Risk appetite has slumped as COVID-19 spreads across the world, further threatening the global economic outlook. Global equity markets have showed big falls in the order of 3-4% for some, commodity prices are lower and global rates have rallied hard, with the 10-year Treasury rate down over 11bps. Relatively speaking, currency markets have been well-behaved. After a brief absence last week, JPY has returned as the pre-eminent safe-haven currency, while movements in the NZD and AUD have been modest.
Confirmed cases of COVID-19 now extend to some 30 countries, with the total approaching 80,000 and the worldwide death toll over 2,600. Italy reported more than 200 cases, with 7 deaths, while the number of deaths rose to 12 in Iran. Afghanistan, Bahrain and Kuwait reported their first cases. The head of the World Health Organisation still says the outbreak is not a global pandemic – defined by an uncontrollable geographical spread – but the increase in the number of cases in Italy, Iran and South Korea is “deeply concerning”. He noted that while the number of cases outside China remained relatively small, the WHO was concerned about the number of cases with no clear epidemiological link, such as travel history to China or contact with a confirmed case.
In NZ, where there have still been no confirmed cases, the government extended China travel restrictions for another eight days, and is planning for a number of scenarios. In scenarios with longer-lasting economic impacts, the Finance Minister said that “it will be important for the government to play a role to invest in the economy”.
The global spread of COVID-19 has increased the likely global economic shock as more regions go into lockdown mode to contain the virus. Going against the grain, in China local governments are relaxing criteria for factories to reopen while top leaders urge businesses to work to prevent an economic slump. Indicators such as traffic congestion, coal production, and electricity usage have begun to move higher as businesses restart but there is the fear that the virus will spread further within China as migrants return to work. Factories report that many workers are still missing, so for many a return to production will be only on a limited scale.
After the weekend reports of the spreading virus across the world, risk appetite weakened as markets opened. In Asia, Korea’s Kospi index was one of the hardest hit, down nearly 4%, while the Euro Stoxx 600 fell by 3.8%, with Italy the hardest hit, down 5.4%. The US S&P500 is currently down just over 3%, while the Nasdaq’s losses are approaching 4%.
The asset allocation to safer assets sees lower global bond rates across the world. US Treasury rates are down 9-12bps. The 30-year rate is at a fresh record low of 1.82%, while the 10-year rate is down to 1.36%, within spitting distance of the record low of 1.318% set mid-2016 when the Fed Funds rate was closer to zero. The market fully prices a 25bps Fed rate cut by June and a second cut by November. European bond rates moved deeper into negative territory, with Germany’s 10-year Bund down 5bps to minus 0.48%. The market ignored the better than expected IFO survey of business expectations, deeming it out of date in preceding the impact of COVID-19.

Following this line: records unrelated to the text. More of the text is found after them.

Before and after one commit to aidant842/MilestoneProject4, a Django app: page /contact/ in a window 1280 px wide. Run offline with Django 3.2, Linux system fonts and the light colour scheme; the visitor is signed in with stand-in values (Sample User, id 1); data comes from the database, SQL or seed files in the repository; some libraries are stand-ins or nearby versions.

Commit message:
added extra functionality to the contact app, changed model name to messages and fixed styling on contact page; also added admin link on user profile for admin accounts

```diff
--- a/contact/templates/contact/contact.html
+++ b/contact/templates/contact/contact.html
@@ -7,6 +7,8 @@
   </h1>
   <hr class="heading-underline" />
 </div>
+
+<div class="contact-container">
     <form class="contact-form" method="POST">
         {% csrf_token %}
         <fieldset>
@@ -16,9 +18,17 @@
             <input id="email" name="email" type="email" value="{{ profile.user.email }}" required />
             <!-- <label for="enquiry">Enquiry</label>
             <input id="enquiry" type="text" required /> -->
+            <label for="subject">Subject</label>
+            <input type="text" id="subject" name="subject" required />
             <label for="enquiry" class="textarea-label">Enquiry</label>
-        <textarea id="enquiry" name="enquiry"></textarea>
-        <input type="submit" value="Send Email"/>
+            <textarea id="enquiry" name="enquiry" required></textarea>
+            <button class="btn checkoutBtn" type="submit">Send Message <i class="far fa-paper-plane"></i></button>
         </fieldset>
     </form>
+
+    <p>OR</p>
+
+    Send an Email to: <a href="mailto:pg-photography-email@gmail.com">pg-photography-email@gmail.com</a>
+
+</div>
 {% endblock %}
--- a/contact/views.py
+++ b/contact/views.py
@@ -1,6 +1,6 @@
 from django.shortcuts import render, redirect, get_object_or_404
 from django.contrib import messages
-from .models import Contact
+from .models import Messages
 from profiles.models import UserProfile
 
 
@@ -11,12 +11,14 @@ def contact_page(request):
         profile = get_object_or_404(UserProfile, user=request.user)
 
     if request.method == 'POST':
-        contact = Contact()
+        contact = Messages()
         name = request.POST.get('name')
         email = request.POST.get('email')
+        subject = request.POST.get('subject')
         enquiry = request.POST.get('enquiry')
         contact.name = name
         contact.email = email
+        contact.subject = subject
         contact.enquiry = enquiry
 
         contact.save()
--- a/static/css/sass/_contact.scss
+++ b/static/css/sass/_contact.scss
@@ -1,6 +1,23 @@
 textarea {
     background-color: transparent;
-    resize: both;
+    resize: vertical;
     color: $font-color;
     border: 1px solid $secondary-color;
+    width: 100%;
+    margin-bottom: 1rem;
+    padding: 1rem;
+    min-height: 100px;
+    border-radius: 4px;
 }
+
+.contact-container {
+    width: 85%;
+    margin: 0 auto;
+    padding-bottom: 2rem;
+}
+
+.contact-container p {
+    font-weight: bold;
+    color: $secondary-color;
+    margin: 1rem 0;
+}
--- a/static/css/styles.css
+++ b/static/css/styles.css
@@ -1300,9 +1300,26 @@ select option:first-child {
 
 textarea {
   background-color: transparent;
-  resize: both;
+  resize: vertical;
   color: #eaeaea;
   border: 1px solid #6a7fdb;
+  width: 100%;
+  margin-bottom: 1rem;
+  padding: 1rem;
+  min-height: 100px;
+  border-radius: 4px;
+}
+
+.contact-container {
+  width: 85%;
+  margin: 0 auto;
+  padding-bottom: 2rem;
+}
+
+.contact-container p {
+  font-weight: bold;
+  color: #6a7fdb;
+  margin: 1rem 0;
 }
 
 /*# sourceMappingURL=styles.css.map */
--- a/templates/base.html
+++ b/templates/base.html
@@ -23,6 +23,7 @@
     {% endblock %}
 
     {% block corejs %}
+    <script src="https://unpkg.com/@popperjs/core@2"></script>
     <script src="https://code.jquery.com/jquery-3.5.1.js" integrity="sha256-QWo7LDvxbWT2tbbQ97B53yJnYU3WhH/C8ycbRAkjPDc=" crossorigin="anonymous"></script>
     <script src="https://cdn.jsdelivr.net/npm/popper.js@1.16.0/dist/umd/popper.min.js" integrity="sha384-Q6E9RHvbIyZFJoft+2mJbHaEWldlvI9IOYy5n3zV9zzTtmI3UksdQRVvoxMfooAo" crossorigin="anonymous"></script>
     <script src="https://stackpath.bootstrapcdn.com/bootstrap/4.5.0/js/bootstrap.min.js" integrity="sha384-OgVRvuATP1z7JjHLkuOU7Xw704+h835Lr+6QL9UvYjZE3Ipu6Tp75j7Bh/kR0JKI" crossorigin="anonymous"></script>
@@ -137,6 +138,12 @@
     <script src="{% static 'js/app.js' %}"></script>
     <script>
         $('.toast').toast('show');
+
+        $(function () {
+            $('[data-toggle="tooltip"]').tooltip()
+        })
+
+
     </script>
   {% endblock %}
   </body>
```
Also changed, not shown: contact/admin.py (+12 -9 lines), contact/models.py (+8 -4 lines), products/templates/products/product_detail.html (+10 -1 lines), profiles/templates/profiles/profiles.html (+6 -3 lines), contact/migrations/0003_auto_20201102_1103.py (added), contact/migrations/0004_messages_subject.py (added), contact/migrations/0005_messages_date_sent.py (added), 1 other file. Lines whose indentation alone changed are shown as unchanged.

Yesterday, NZ’s swaps curve showed a flattening bias with the 2-year rate down 4bps to 1.00% and the 10-year rate down 6bps to 1.32%. Downside pressure on rates can be expected today, with the Australian 10-year bond future showing an implied fall of 2-3bps in yield since the NZ close. While the market continued to ramp up expectations of some monetary policy easing, easier fiscal policy as the government proposes is a better way to respond to the supply shock delivered by COVID-19.
Currency movements have been fairly restrained in the context of moves seen in equity and bond markets. Last week JPY lost its safe-haven characteristics, but it has proven to be only a temporary leave of absence, with USD/JPY down 1.1% to 110.40. The NZD found support near last week’s low just above 0.6300 and has recovered to 0.6350, back to where it ended last week. The AUD has followed a similar track and is back above 0.66 after a dip yesterday morning to 0.6585. Short-covering has likely helped support EUR, nudging higher to 1.0870, while GBP has been on the weak side, down 0.2% to 1.2940. CAD has also been on the soft side, not helped by oil prices tumbling over 5% – Brent crude is back down to a USD55 handle.
Trading for the rest of the week is likely to be dominated by newsflow on the coronavirus. And on current trends of spreading, the news is likely to get worse before getting better, keeping risk sentiment in check.